(Data to use begins)
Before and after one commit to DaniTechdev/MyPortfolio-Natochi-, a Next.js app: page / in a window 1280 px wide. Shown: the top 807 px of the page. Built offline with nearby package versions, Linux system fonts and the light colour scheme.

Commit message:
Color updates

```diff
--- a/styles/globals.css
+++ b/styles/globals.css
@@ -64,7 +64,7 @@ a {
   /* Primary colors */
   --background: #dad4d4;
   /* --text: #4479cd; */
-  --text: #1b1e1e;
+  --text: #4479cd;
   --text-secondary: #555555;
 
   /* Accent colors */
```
(Data to use ends)
(Data to use begins)
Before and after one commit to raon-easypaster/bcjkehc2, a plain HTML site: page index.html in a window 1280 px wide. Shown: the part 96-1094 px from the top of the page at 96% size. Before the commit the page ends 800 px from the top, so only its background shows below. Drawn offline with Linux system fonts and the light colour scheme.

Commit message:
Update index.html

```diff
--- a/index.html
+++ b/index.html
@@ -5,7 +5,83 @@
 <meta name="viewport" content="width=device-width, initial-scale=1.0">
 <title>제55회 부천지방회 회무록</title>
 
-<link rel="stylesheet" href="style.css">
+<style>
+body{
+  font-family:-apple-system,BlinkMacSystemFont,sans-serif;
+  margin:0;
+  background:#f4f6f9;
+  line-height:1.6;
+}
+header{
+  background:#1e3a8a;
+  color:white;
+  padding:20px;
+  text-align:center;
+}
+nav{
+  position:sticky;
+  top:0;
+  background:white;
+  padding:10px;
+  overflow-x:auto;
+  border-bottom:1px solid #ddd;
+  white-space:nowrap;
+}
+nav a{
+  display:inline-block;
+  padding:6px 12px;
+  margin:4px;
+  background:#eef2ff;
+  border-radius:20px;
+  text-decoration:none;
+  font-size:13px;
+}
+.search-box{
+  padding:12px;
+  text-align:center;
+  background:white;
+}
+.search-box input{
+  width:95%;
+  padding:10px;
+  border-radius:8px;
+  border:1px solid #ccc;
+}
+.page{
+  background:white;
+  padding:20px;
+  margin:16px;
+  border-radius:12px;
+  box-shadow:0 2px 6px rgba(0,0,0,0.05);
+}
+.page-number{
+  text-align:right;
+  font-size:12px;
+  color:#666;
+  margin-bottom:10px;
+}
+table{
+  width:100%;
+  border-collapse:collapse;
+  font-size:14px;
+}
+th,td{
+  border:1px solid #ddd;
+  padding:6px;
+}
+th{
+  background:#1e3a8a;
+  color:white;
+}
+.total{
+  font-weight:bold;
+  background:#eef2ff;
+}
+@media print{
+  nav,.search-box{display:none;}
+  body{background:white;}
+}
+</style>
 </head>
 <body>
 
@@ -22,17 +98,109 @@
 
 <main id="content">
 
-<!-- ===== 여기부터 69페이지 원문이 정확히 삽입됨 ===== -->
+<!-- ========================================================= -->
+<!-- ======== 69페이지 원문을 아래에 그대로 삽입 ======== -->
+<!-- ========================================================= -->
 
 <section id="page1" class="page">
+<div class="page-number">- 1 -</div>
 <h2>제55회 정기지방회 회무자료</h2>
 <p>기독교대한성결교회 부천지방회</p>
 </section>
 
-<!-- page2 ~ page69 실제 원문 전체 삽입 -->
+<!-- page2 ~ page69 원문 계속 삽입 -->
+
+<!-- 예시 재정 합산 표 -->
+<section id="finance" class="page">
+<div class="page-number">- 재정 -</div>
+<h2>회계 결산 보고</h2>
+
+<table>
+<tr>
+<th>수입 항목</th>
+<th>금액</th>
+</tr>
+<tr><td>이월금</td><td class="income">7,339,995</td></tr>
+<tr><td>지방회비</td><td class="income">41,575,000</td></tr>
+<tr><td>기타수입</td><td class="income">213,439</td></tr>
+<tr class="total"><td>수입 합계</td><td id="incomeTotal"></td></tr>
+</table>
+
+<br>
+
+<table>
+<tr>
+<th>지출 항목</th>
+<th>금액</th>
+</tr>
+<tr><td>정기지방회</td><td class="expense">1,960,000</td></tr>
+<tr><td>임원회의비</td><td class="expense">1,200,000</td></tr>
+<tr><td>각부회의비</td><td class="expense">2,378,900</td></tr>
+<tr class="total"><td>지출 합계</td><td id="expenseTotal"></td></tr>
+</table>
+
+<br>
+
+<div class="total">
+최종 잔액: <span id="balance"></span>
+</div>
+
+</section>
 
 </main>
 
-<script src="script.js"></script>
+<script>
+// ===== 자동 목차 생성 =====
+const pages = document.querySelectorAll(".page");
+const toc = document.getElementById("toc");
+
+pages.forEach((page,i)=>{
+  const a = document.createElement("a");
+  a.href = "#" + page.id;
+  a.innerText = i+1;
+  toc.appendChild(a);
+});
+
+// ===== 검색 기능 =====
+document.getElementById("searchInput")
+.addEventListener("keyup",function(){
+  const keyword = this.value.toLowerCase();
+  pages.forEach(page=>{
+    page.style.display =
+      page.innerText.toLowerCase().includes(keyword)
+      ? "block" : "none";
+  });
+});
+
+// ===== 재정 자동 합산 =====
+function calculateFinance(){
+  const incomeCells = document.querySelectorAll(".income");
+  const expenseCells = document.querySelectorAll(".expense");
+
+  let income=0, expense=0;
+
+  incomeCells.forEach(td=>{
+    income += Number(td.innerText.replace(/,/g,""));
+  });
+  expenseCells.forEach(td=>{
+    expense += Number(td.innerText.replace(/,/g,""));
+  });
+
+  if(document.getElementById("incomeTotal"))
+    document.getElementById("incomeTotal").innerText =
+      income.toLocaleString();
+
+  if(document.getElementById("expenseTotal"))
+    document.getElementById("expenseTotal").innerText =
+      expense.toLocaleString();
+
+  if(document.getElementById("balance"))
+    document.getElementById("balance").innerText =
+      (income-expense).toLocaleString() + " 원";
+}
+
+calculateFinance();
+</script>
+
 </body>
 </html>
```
(Data to use ends)
Activity> Each line of the records that contains the string "incomeTotal" must be copied.

Response box>
+<tr class="total"><td>수입 합계</td><td id="incomeTotal"></td></tr>
+  if(document.getElementById("incomeTotal"))
+    document.getElementById("incomeTotal").innerText =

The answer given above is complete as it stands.